Repeat, word for word, all the data that follows, and exclude the pictures.

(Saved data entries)
• • • •

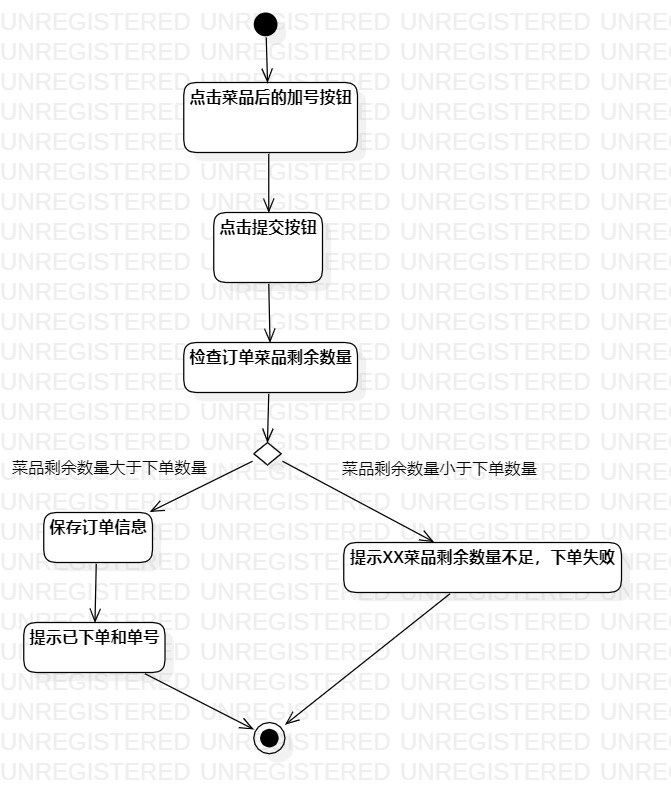
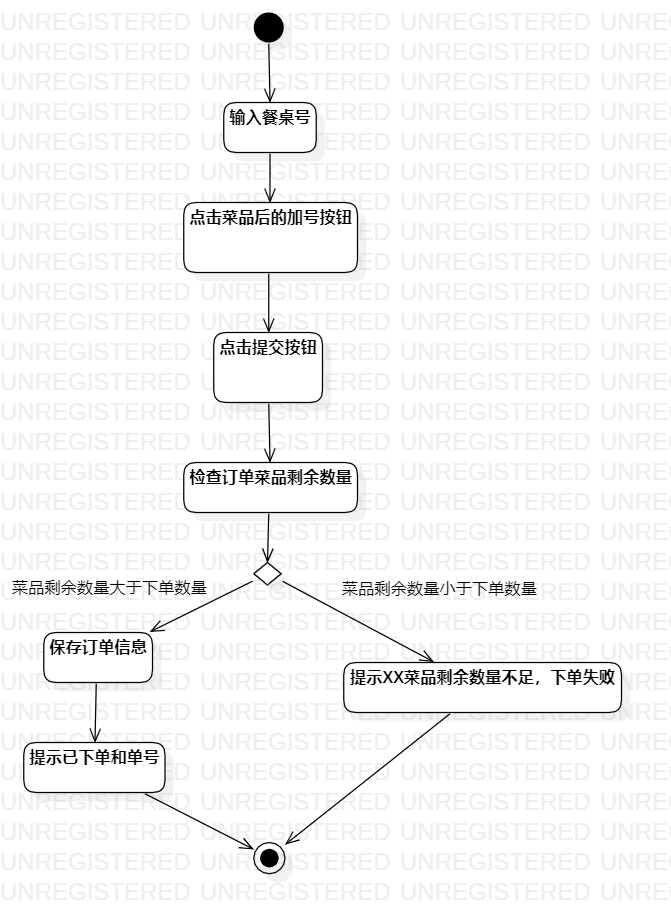
第二次  实验六：交互建模（之前实验修修改)

diff --git a/students/1714080902311/lab2.md b/students/1714080902311/lab2.md
@@ -29,11 +29,12 @@
 用例名称  | 点菜  |   
 前置条件  |   餐厅顾客进入浏览菜单界面   | *可选*   
 后置条件  |      | *可选*   
-基本流程  | 1.餐厅顾客点击想要菜品后的+号，再点击提交按钮  |*用例执行成功的步骤*    
-~| 2.系统查询订单中菜品剩余数量  | 
-~| 3.系统验证订单中菜品剩余数量大于餐厅顾客下单菜品数量  |  
-~| 4.系统保存订单信息，提示【已下单，单号:xx】  |   
-扩展流程  | 3.1 系统验证订单中菜品剩余数量小于订单中菜品数量，提示【xx菜品后厨剩余数量不足，下单失败】  |*用例执行失败*    
+基本流程  | 1.餐厅顾客输入餐桌号  |*用例执行成功的步骤*    
+~| 2.餐厅顾客点击想要菜品后的+号，再点击提交按钮 | 
+~| 3.系统查询订单中菜品剩余数量  | 
+~| 4.系统验证订单中菜品剩余数量大于餐厅顾客下单菜品数量  |  
+~| 5.系统保存订单信息，提示【已下单，单号:xx】  |   
+扩展流程  | 4.1 系统验证订单中菜品剩余数量小于订单中菜品数量，提示【xx菜品后厨剩余数量不足，下单失败】  |*用例执行失败*    
 
 ## 表2：预定餐桌用例规约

• • • •

# Answer to this exercise:
第二次  实验六：交互建模（之前实验修修改)

diff --git a/students/1714080902311/lab2.md b/students/1714080902311/lab2.md
@@ -29,11 +29,12 @@
 用例名称  | 点菜  |   
 前置条件  |   餐厅顾客进入浏览菜单界面   | *可选*   
 后置条件  |      | *可选*   
-基本流程  | 1.餐厅顾客点击想要菜品后的+号，再点击提交按钮  |*用例执行成功的步骤*    
-~| 2.系统查询订单中菜品剩余数量  | 
-~| 3.系统验证订单中菜品剩余数量大于餐厅顾客下单菜品数量  |  
-~| 4.系统保存订单信息，提示【已下单，单号:xx】  |   
-扩展流程  | 3.1 系统验证订单中菜品剩余数量小于订单中菜品数量，提示【xx菜品后厨剩余数量不足，下单失败】  |*用例执行失败*    
+基本流程  | 1.餐厅顾客输入餐桌号  |*用例执行成功的步骤*    
+~| 2.餐厅顾客点击想要菜品后的+号，再点击提交按钮 | 
+~| 3.系统查询订单中菜品剩余数量  | 
+~| 4.系统验证订单中菜品剩余数量大于餐厅顾客下单菜品数量  |  
+~| 5.系统保存订单信息，提示【已下单，单号:xx】  |   
+扩展流程  | 4.1 系统验证订单中菜品剩余数量小于订单中菜品数量，提示【xx菜品后厨剩余数量不足，下单失败】  |*用例执行失败*    
 
 ## 表2：预定餐桌用例规约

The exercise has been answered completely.